___ Input data

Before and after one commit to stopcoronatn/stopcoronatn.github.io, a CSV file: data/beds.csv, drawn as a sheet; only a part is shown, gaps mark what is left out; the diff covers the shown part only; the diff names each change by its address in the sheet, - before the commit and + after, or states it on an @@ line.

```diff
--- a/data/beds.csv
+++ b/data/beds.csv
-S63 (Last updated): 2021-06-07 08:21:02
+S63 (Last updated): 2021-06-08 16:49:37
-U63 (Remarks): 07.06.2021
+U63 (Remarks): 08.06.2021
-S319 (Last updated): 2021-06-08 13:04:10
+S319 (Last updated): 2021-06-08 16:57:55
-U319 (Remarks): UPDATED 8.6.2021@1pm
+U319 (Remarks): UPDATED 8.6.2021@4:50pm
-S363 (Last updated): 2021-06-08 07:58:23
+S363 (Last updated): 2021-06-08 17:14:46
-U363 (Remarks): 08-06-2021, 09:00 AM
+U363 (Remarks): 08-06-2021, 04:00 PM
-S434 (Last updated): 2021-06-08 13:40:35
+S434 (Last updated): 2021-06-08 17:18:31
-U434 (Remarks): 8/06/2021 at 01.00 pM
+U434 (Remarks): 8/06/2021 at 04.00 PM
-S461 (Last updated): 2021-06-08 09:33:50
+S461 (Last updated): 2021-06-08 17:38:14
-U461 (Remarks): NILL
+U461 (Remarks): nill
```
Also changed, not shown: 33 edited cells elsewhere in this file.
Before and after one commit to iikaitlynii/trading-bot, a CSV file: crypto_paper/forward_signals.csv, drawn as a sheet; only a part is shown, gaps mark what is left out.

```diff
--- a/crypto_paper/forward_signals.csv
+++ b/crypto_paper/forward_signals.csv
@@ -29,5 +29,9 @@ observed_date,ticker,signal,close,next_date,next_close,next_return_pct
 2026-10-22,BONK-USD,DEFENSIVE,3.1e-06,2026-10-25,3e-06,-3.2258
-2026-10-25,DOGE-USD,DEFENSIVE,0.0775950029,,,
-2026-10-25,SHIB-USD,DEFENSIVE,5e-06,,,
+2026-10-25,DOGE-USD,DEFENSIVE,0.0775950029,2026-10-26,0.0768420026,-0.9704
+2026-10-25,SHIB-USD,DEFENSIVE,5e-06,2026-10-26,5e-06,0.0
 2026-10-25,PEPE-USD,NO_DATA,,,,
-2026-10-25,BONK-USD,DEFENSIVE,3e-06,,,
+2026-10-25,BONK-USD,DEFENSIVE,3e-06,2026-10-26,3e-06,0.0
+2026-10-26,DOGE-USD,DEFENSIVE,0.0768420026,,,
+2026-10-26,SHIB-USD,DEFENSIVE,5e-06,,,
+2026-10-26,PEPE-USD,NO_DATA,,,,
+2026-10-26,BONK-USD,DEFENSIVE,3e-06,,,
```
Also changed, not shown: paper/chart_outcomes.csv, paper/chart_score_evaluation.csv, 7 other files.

______

• **What you should do**: Reproduce every line of the data verbatim.

• **Reply**:
Before and after one commit to stopcoronatn/stopcoronatn.github.io, a CSV file: data/beds.csv, drawn as a sheet; only a part is shown, gaps mark what is left out; the diff covers the shown part only; the diff names each change by its address in the sheet, - before the commit and + after, or states it on an @@ line.

```diff
--- a/data/beds.csv
+++ b/data/beds.csv
-S63 (Last updated): 2021-06-07 08:21:02
+S63 (Last updated): 2021-06-08 16:49:37
-U63 (Remarks): 07.06.2021
+U63 (Remarks): 08.06.2021
-S319 (Last updated): 2021-06-08 13:04:10
+S319 (Last updated): 2021-06-08 16:57:55
-U319 (Remarks): UPDATED 8.6.2021@1pm
+U319 (Remarks): UPDATED 8.6.2021@4:50pm
-S363 (Last updated): 2021-06-08 07:58:23
+S363 (Last updated): 2021-06-08 17:14:46
-U363 (Remarks): 08-06-2021, 09:00 AM
+U363 (Remarks): 08-06-2021, 04:00 PM
-S434 (Last updated): 2021-06-08 13:40:35
+S434 (Last updated): 2021-06-08 17:18:31
-U434 (Remarks): 8/06/2021 at 01.00 pM
+U434 (Remarks): 8/06/2021 at 04.00 PM
-S461 (Last updated): 2021-06-08 09:33:50
+S461 (Last updated): 2021-06-08 17:38:14
-U461 (Remarks): NILL
+U461 (Remarks): nill
```
Also changed, not shown: 33 edited cells elsewhere in this file.
Before and after one commit to iikaitlynii/trading-bot, a CSV file: crypto_paper/forward_signals.csv, drawn as a sheet; only a part is shown, gaps mark what is left out.

```diff
--- a/crypto_paper/forward_signals.csv
+++ b/crypto_paper/forward_signals.csv
@@ -29,5 +29,9 @@ observed_date,ticker,signal,close,next_date,next_close,next_return_pct
 2026-10-22,BONK-USD,DEFENSIVE,3.1e-06,2026-10-25,3e-06,-3.2258
-2026-10-25,DOGE-USD,DEFENSIVE,0.0775950029,,,
-2026-10-25,SHIB-USD,DEFENSIVE,5e-06,,,
+2026-10-25,DOGE-USD,DEFENSIVE,0.0775950029,2026-10-26,0.0768420026,-0.9704
+2026-10-25,SHIB-USD,DEFENSIVE,5e-06,2026-10-26,5e-06,0.0
 2026-10-25,PEPE-USD,NO_DATA,,,,
-2026-10-25,BONK-USD,DEFENSIVE,3e-06,,,
+2026-10-25,BONK-USD,DEFENSIVE,3e-06,2026-10-26,3e-06,0.0
+2026-10-26,DOGE-USD,DEFENSIVE,0.0768420026,,,
+2026-10-26,SHIB-USD,DEFENSIVE,5e-06,,,
+2026-10-26,PEPE-USD,NO_DATA,,,,
+2026-10-26,BONK-USD,DEFENSIVE,3e-06,,,
```
Also changed, not shown: paper/chart_outcomes.csv, paper/chart_score_evaluation.csv, 7 other files.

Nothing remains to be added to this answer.